Enerdyne delivers encrypted digital data link upgrade for ROVER receivers
EL CAJON, Calif., 17 March 2009. Enerdyne Technologies Inc., a ViaSat company, has demonstrated its DVA (Digital Video over Analog links) technology interoperating with a ROVER video receiver. The DVA allows conversion of the video link between an aircraft or unmanned aerial vehicle (UAV) transmitter and a ROVER receiver to a digital link encrypted with AES-256.
EL CAJON, Calif., 17 March 2009. Enerdyne Technologies Inc., a ViaSat company, has demonstrated its DVA (Digital Video over Analog links) technology interoperating with a ROVER video receiver.
The DVA allows conversion of the video link between an aircraft or unmanned aerial vehicle (UAV) transmitter and a ROVER receiver to a digital link encrypted with AES-256.
With an installed base of nearly 8,000 units, the ROVER is used in a variety of combat applications to receive analog FM video transmitted from many unmanned aerial system (UAS) platforms, such as Predator, Shadow, and Hunter UAVs.
Analog signals are intercepted by enemy combatants using simple, readily available receivers, potentially compromising missions and endangering U.S. troops. Enerdyne's DVA technology can prevent such eavesdropping by upgrading a ROVER analog link in L-, S-, or C-band to a secure digital data link encrypted with AES-256.
Enerdyne is repackaging its DVA receiver into a unit that can be attached to a ROVER in the field without the use of tools. Installation will take less than 60 seconds. The appliqué unit is scheduled to be available in four months.
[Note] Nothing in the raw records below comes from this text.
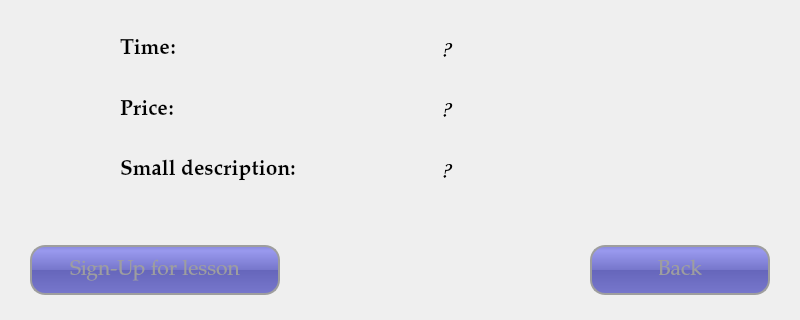
Before: the Qt Designer form UI/LessonDescriptionPageUI.ui in tural777/FinalProject, drawn with Qt 5; both pictures show x 0 to 800 and y 280 to 600 of the 800 by 600 pixel window.
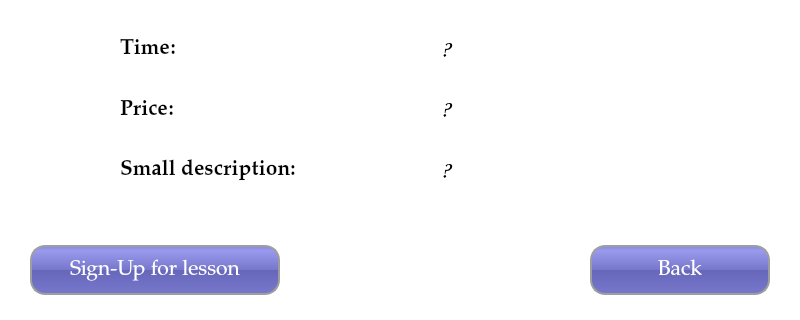
After: the same form once the commit is applied.

```diff
--- a/UI/LessonDescriptionPageUI.ui
+++ b/UI/LessonDescriptionPageUI.ui
@@ -31,6 +31,9 @@
   <property name="windowTitle">
    <string>Term Spors Complex</string>
   </property>
+  <property name="styleSheet">
+   <string notr="true">background-color: rgb(255, 255, 255);</string>
+  </property>
   <widget class="QPushButton" name="btn_back">
    <property name="geometry">
     <rect>
@@ -55,7 +58,7 @@
 	border: 2px solid #9E9E9E;
 	border-radius: 15px;
 	background-color: QLinearGradient( x1: 0, y1: 0, x2: 0, y2: 1, stop: 0 #88d, stop: 0.1 #99e, stop: 0.49 #77c, stop: 0.5 #66b, stop: 1 #77c);
-	color: #9E9E9E;
+	color: #FFFFFF;
 }
 QPushButton:hover{
 	color: #FFFFFF;
@@ -320,7 +323,7 @@
 	border: 2px solid #9E9E9E;
 	border-radius: 15px;
 	background-color: QLinearGradient( x1: 0, y1: 0, x2: 0, y2: 1, stop: 0 #88d, stop: 0.1 #99e, stop: 0.49 #77c, stop: 0.5 #66b, stop: 1 #77c);
-	color: #9E9E9E;
+	color: #FFFFFF;
 }
 QPushButton:hover{
 	color: #FFFFFF;
```
Left out of the diff: 4 changed lines with no effect on the pictures.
The Enerdyne DVA unit for the aircraft has been in production since June 2008.
"The DVA appliqué provides a major product lifetime enhancement for an installed base of ROVERIII and ROVER4 units that represents a $400 million investment by the U.S. government," says Steve Gardner, Enerdyne GM.
The EnerLinksII DVA system was designed to convert the analog radio frequency (RF) equipment of a UAS to digital transmission without changing the RF equipment or antennas in the air or ground equipment. It inserts a small, integrated digital processing module in the signal path between the aircraft sensor and the FM transmitter.
By attaching a DVA digital baseband processor to the output of the analog FM receiver at a UAS ground station (such as a ROVER), the Enerdyne digital module recovers video and metadata transmitted from the aircraft.
Aside from classified applications, EnerLinks systems are flown on upgraded Sentry HP and Neptune UAS. The EnerLinksII DVA is also designed into Insitu's Scan Eagle and Integrator UASs, each with planned production in 2009.
"Almost every operational unmanned aerial system used by the DoD has an unsecured analog air-to-ground link based on simple FM transmitters and receivers," adds Gardner. "The DoD can extend the utility of all this equipment with a low-cost upgrade to a high-performance, encrypted DVA system."
Because the DVA system integration requires no change to analog RF equipment, UAS aircraft and ground stations can be upgraded with secure digital links in forward locations in a few hours using maintenance technicians and simple upgrade kits, minimizing down time and integration costs.
EnerLinksII DVA is in full production with normal availability within 60 to 90 days.